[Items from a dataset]
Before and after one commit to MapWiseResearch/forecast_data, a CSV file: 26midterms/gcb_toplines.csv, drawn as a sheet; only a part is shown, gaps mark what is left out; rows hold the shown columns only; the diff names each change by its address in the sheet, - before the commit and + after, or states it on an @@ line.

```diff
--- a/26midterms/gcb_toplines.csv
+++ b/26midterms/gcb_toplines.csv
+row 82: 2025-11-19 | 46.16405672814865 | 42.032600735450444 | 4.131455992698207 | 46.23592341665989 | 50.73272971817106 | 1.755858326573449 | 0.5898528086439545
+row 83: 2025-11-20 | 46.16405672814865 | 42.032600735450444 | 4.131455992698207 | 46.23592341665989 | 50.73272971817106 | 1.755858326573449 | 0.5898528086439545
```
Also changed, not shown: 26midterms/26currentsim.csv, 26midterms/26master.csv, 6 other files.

...

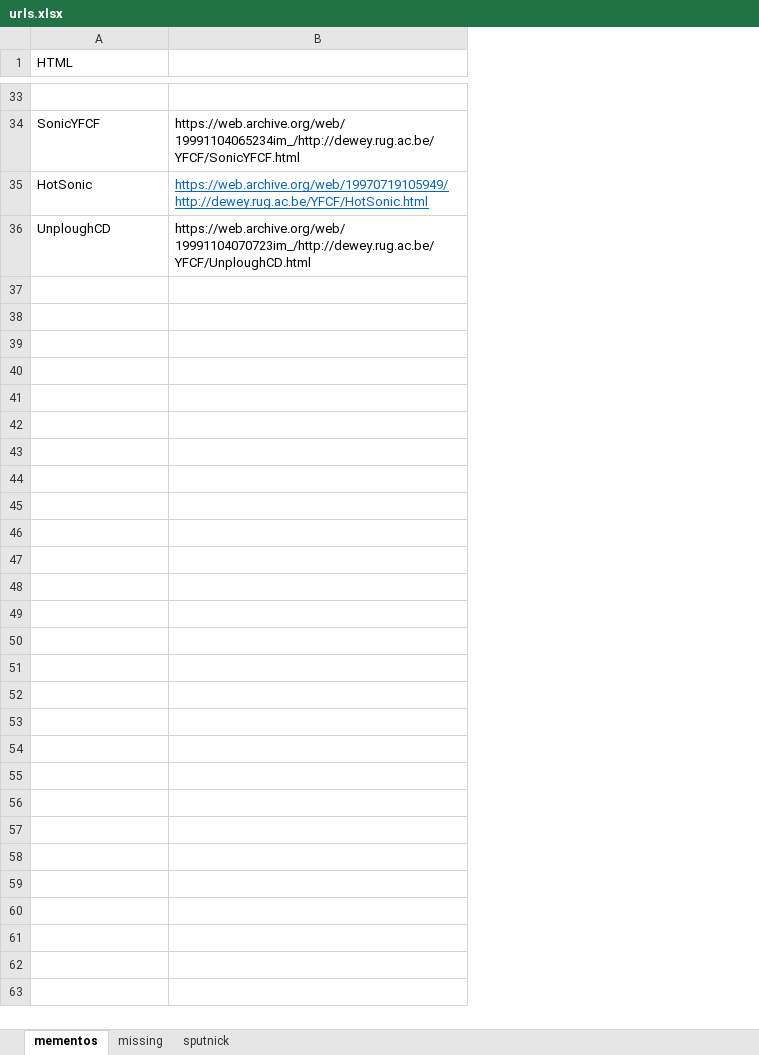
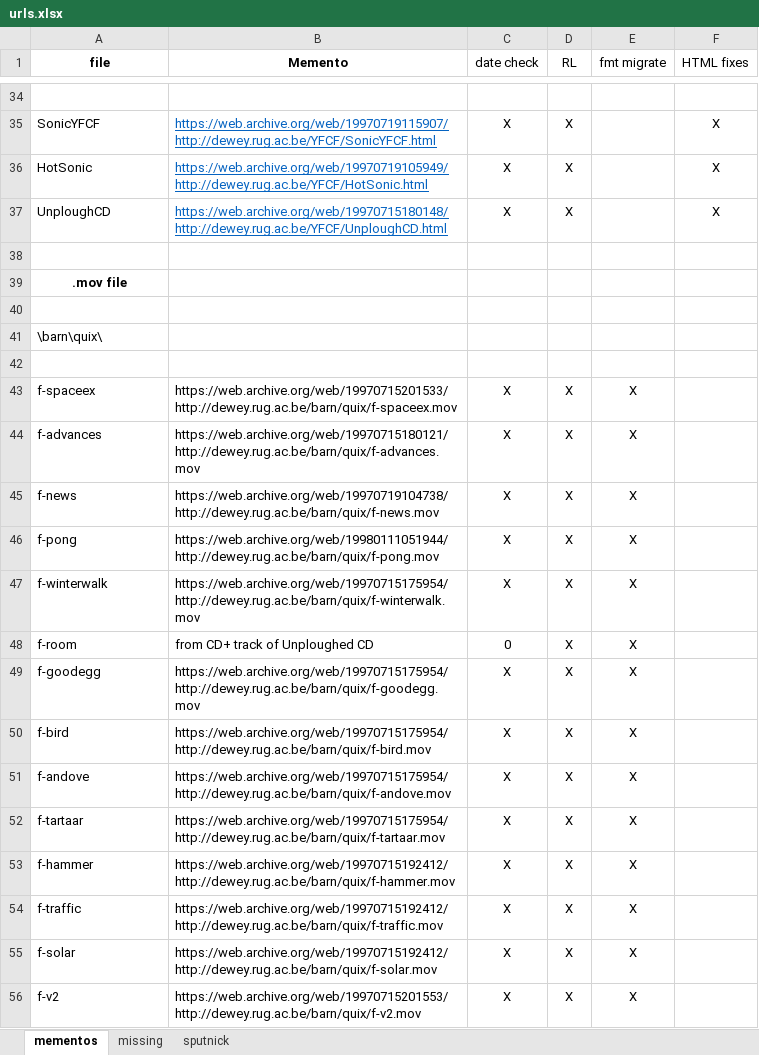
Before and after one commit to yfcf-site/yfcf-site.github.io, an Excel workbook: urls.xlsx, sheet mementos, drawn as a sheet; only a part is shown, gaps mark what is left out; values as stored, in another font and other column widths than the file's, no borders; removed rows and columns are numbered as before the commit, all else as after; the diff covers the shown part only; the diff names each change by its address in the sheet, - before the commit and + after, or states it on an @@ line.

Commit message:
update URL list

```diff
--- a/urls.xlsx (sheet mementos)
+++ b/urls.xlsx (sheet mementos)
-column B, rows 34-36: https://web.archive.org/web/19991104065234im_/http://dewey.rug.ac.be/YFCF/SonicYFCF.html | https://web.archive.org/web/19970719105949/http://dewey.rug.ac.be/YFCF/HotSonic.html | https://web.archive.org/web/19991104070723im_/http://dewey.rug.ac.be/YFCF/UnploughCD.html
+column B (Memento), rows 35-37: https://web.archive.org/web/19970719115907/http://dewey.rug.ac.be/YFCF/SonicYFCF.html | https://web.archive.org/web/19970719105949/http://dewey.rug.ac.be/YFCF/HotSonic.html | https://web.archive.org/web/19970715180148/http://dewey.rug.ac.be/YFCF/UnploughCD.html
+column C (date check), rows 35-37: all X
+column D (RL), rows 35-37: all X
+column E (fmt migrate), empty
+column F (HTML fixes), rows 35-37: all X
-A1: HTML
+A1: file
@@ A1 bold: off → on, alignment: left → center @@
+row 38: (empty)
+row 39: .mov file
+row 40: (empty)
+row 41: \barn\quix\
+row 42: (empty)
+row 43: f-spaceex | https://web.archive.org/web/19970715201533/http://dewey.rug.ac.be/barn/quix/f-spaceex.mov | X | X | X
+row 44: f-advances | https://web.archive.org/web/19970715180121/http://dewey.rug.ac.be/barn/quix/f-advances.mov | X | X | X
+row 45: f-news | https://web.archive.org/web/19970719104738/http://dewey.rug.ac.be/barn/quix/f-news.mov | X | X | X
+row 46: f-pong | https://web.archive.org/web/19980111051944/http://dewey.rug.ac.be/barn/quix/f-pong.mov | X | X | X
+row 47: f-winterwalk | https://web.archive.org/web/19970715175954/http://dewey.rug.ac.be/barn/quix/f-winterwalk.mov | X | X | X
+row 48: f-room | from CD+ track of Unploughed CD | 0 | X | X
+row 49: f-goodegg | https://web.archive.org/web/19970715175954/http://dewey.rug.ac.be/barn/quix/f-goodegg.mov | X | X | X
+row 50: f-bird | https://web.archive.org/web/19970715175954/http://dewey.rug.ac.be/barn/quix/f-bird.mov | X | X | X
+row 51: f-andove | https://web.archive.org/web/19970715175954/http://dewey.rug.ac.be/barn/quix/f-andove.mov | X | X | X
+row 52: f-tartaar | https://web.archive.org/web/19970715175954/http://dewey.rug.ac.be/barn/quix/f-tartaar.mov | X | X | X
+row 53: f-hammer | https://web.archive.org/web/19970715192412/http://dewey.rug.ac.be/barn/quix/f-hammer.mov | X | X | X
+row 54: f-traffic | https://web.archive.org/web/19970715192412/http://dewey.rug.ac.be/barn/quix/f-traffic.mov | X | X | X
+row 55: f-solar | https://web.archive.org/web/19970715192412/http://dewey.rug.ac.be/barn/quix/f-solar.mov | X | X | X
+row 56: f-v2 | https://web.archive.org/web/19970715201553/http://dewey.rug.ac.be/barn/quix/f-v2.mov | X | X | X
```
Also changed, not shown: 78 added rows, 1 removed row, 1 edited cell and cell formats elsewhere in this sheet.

---

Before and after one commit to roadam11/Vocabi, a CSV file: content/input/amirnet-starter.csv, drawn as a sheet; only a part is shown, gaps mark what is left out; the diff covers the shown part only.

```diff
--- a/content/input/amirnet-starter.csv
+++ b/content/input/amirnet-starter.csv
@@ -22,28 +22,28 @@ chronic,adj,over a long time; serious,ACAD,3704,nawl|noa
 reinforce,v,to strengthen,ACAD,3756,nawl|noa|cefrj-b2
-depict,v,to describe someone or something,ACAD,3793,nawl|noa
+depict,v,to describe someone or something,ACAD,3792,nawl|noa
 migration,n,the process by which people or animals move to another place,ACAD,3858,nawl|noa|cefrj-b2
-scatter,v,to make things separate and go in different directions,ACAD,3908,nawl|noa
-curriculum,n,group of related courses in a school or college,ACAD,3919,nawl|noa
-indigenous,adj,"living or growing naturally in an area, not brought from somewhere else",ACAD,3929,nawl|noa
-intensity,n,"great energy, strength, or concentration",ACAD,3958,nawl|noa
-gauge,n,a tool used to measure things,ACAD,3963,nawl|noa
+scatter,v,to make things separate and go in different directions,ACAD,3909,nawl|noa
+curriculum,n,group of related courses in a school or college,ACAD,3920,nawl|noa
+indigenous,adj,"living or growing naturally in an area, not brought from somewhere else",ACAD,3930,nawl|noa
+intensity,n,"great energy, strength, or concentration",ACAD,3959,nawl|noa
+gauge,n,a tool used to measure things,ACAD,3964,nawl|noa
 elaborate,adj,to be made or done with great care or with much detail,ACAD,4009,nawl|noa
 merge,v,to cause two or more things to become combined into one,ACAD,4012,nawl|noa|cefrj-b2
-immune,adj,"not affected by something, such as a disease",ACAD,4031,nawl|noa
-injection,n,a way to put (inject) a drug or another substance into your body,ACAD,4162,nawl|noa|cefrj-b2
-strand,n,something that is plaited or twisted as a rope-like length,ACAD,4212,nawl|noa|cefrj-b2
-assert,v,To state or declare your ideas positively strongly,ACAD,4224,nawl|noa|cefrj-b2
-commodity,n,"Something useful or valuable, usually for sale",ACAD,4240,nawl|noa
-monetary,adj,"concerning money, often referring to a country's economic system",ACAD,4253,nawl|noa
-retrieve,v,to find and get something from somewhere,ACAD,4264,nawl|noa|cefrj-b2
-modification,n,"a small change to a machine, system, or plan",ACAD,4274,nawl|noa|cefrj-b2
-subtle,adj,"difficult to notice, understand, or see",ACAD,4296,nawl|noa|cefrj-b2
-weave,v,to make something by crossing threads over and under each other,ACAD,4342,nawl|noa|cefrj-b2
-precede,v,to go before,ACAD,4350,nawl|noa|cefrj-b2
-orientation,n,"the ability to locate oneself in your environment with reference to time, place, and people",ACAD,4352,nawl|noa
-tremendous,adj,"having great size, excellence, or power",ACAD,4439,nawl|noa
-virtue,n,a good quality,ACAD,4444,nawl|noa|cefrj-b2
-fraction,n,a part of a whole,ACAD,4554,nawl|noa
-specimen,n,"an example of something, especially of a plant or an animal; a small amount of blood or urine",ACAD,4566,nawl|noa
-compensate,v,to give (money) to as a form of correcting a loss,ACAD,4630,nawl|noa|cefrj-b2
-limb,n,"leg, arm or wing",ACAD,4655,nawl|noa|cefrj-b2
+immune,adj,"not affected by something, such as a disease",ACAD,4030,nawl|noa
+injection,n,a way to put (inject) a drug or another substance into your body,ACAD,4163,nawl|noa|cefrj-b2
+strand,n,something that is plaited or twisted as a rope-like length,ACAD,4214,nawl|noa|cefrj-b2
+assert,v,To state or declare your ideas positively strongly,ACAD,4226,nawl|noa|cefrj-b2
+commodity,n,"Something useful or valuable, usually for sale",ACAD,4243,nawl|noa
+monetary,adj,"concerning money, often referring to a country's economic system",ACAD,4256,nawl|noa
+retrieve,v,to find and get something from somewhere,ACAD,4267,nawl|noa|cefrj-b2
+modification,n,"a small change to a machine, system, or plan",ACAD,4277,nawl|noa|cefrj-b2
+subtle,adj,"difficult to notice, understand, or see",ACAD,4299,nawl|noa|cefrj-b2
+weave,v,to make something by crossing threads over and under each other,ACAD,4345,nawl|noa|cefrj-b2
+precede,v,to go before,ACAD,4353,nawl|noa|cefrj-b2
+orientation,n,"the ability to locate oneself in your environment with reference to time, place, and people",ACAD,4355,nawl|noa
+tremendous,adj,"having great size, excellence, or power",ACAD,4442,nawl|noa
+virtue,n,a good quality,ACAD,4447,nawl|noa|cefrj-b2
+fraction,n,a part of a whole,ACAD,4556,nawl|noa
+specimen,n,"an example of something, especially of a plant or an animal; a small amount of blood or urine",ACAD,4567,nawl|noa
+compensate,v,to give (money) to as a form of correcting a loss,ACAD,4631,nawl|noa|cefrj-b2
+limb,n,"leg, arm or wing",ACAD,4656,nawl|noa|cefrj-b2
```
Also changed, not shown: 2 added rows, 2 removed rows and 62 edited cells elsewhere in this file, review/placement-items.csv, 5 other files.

Task directions: Could you return exactly the stretch of the data above that starts at the line with "Before and after one commit to MapWiseResearch/forecast_data, a" and ends at the line with "6 other files.", both lines included?

Solution:
Before and after one commit to MapWiseResearch/forecast_data, a CSV file: 26midterms/gcb_toplines.csv, drawn as a sheet; only a part is shown, gaps mark what is left out; rows hold the shown columns only; the diff names each change by its address in the sheet, - before the commit and + after, or states it on an @@ line.

```diff
--- a/26midterms/gcb_toplines.csv
+++ b/26midterms/gcb_toplines.csv
+row 82: 2025-11-19 | 46.16405672814865 | 42.032600735450444 | 4.131455992698207 | 46.23592341665989 | 50.73272971817106 | 1.755858326573449 | 0.5898528086439545
+row 83: 2025-11-20 | 46.16405672814865 | 42.032600735450444 | 4.131455992698207 | 46.23592341665989 | 50.73272971817106 | 1.755858326573449 | 0.5898528086439545
```
Also changed, not shown: 26midterms/26currentsim.csv, 26midterms/26master.csv, 6 other files.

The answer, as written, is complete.